→ Assigned task
Across all the records below, count the lines that hold "MaterialStateProperty". State only that figure.
##### Records provided #####
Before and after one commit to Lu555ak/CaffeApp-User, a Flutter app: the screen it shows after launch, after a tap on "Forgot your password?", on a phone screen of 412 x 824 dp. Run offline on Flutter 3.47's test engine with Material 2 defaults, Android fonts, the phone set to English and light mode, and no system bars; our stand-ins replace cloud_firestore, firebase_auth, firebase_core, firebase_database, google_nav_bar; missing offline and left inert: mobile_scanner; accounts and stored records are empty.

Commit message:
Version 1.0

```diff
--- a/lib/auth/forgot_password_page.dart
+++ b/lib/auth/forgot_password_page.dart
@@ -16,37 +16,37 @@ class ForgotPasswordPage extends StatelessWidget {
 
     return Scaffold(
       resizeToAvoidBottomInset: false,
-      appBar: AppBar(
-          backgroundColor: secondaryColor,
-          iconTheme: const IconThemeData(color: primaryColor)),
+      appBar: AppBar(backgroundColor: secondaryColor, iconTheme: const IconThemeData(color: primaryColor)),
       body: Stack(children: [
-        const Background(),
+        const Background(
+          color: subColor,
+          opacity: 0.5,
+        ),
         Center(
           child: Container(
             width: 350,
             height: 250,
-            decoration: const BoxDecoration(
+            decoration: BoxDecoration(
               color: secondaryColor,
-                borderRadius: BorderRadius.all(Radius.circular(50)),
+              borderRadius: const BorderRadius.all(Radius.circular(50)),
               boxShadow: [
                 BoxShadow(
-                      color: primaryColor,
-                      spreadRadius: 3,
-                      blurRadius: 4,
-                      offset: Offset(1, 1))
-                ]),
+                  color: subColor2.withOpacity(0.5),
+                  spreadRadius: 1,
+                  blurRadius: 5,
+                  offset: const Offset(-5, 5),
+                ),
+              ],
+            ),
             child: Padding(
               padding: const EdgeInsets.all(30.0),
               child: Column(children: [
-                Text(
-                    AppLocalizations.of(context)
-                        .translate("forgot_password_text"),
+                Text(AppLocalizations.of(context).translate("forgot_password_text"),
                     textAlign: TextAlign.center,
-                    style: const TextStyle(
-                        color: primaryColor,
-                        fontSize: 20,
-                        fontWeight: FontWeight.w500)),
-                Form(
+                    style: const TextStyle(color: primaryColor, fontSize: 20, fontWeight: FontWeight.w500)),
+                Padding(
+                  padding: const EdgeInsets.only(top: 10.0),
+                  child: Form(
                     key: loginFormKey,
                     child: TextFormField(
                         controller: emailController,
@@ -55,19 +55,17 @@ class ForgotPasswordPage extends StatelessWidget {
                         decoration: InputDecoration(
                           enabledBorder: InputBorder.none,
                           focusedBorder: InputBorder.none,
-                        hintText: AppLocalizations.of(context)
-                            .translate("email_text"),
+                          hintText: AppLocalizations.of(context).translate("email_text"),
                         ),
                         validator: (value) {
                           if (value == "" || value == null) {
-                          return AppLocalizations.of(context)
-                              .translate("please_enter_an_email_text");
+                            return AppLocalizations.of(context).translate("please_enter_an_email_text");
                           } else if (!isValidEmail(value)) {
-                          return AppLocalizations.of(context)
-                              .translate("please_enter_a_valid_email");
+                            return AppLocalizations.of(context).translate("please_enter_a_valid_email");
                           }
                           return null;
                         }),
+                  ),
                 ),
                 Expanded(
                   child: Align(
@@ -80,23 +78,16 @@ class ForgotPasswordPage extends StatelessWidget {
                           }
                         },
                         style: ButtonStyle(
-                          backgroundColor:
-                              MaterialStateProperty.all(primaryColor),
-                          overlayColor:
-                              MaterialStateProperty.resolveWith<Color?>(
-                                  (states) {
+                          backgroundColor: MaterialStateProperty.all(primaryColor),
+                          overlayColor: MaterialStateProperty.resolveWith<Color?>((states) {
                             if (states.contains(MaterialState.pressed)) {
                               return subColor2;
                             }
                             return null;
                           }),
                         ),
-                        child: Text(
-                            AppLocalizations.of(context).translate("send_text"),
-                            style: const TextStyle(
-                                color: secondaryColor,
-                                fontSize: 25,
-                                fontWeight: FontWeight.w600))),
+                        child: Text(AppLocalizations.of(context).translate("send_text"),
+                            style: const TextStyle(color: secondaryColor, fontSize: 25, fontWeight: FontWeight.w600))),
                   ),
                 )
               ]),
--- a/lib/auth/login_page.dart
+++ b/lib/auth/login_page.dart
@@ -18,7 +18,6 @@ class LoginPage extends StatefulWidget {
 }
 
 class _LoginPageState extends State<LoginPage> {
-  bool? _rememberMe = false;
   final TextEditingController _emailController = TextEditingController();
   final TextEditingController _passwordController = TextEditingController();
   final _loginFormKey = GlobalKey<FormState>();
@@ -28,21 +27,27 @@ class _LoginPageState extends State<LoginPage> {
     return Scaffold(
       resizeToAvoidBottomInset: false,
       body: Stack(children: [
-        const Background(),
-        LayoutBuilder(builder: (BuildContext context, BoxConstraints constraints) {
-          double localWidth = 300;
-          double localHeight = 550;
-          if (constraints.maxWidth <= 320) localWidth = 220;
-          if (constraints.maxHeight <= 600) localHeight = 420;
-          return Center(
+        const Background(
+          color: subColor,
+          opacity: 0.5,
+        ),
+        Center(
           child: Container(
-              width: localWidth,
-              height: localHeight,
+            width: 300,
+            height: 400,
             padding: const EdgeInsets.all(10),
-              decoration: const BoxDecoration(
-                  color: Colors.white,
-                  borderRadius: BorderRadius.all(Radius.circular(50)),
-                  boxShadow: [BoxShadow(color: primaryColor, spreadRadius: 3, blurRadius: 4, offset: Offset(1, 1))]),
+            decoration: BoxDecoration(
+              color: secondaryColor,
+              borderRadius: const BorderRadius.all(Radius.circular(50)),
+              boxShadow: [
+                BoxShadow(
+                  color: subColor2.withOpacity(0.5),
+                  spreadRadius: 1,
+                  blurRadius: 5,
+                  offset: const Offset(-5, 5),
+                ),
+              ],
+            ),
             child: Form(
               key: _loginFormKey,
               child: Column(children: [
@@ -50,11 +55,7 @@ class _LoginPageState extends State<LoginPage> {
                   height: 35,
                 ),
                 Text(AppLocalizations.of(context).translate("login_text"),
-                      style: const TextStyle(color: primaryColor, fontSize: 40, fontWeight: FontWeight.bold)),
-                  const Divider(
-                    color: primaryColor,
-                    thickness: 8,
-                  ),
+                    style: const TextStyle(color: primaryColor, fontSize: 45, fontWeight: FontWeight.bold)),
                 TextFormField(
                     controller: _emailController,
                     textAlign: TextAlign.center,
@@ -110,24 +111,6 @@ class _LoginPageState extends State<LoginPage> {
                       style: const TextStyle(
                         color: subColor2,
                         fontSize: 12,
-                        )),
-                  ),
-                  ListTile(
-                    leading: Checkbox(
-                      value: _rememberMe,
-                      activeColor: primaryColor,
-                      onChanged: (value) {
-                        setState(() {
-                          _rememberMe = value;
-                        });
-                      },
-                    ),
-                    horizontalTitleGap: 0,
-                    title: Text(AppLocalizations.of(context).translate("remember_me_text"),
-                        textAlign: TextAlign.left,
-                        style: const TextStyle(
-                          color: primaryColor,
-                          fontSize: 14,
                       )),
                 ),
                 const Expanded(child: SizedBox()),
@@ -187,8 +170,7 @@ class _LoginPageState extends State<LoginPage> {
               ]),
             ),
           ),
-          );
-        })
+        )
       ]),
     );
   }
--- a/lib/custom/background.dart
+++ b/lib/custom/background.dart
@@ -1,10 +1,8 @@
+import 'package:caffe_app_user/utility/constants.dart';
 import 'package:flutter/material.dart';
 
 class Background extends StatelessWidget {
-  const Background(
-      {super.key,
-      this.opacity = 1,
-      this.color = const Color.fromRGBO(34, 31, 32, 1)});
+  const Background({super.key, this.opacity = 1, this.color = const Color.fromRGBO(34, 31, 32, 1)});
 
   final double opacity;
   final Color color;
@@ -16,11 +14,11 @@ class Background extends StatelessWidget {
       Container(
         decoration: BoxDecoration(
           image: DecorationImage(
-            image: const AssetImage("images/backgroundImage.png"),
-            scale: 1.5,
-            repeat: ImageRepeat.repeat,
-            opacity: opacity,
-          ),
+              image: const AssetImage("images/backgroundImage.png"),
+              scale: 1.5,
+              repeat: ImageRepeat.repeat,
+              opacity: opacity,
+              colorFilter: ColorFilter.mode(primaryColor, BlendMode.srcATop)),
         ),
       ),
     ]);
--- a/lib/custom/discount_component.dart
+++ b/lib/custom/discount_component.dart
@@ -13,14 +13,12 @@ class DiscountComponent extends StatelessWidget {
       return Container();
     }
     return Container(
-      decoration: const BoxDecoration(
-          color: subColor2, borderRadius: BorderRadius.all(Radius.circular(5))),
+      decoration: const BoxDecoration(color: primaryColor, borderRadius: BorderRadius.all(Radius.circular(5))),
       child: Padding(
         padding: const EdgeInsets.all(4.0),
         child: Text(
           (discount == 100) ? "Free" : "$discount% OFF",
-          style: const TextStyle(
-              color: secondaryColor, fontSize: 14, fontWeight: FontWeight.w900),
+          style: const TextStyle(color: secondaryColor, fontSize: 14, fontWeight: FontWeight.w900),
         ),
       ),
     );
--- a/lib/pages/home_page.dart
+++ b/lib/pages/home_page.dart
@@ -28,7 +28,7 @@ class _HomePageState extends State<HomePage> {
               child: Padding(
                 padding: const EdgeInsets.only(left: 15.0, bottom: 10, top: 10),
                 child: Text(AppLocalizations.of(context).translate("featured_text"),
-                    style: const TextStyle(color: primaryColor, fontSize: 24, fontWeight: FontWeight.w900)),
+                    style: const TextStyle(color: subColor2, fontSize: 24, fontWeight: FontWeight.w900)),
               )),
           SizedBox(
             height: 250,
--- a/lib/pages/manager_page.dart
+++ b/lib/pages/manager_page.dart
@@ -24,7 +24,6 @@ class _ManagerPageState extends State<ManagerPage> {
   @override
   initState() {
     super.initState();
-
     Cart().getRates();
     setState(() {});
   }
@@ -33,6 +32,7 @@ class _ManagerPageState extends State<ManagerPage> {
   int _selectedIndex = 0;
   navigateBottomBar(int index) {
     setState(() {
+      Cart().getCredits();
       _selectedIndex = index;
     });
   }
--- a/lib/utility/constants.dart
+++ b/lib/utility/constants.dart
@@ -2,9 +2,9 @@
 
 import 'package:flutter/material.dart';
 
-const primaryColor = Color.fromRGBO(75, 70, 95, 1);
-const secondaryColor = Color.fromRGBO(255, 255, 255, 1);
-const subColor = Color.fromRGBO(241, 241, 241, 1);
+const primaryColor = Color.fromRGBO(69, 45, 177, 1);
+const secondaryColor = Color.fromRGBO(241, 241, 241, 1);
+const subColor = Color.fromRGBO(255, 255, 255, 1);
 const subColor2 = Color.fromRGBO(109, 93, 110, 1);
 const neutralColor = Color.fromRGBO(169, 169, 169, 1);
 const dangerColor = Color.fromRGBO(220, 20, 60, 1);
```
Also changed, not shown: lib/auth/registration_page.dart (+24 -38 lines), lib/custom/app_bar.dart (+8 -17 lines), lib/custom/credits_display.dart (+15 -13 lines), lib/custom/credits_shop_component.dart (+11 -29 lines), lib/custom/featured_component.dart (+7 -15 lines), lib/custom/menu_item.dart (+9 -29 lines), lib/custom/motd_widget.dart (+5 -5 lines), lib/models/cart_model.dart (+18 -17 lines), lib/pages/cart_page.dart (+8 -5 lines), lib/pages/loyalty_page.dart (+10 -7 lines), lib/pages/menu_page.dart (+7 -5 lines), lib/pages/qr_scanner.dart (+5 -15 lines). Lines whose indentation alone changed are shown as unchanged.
#####
→ Written solution
4